I've heard games be described as agency fantasies. It's taken me a while to unspool that thought -- a game is a simulation, so nothing that happens in it matters. Why should I care about the suffering of a fictional character, the death of a fictional world, getting one ending over another? I know not to, but I still want agency.
Agency-as-Student is a tenet-in-development. The games I want to play are agency fantasies of exploration and learning. I can read an incredible book and learn something new. The world is full of great writing sharing great perspectives. A book is a guided tour; when we're in tune, I am exploring and learning hand in hand with its author.
Games can respond to what I want to learn. The agency I have is over my own exploration and learning, my own experience. The agency fantasy is not the fantasy that what I do has an effect on a virtual world without meaning, but the fantasy that I can choose what happens to me, and that I can design my own experience around what I care about.
(Let's not get into the topic of multiplayer games today.)
See Time Loop Nihilism (https://newforum.droqen.com/index.php?topic=133.0).
If there are no material consequences, why do my actions matter? Being "stuck in a time loop" is a specific case of the more general "embodied in a space with no consequences". The conclusions drawn in that thread and explored in Geller's video effectively come down to - you as an individual are still impacted; you are outside of that consequence-free space; the impacts on you are what is meaningful, not what happens inside.

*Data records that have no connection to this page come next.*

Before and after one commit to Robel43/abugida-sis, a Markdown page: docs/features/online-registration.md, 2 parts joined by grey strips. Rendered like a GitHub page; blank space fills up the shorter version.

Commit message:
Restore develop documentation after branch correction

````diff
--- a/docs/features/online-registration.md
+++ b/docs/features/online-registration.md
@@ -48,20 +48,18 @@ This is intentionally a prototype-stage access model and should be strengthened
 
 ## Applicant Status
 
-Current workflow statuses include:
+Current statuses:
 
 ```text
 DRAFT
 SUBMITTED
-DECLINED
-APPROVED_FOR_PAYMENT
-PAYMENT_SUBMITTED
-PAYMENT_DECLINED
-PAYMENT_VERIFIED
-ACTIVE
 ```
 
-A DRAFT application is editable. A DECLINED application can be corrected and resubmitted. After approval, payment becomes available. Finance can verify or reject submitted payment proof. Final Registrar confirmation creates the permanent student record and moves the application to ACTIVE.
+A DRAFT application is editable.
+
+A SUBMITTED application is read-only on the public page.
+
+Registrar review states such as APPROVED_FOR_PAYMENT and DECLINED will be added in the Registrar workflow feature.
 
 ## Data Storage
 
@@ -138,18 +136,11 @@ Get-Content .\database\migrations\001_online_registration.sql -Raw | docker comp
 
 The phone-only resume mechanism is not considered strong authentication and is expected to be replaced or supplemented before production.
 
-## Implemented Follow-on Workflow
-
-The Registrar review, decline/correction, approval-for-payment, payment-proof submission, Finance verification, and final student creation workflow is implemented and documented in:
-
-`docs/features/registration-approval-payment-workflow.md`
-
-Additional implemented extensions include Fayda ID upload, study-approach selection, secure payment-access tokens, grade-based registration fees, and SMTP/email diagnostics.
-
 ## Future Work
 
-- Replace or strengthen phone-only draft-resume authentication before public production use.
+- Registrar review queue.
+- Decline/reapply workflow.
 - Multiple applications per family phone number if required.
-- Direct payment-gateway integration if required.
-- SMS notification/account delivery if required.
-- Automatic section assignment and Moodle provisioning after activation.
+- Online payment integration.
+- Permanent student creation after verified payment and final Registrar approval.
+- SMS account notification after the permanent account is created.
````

The question of "What agency?" in game as agency fantasy must ultimately be answered with "Agency over self."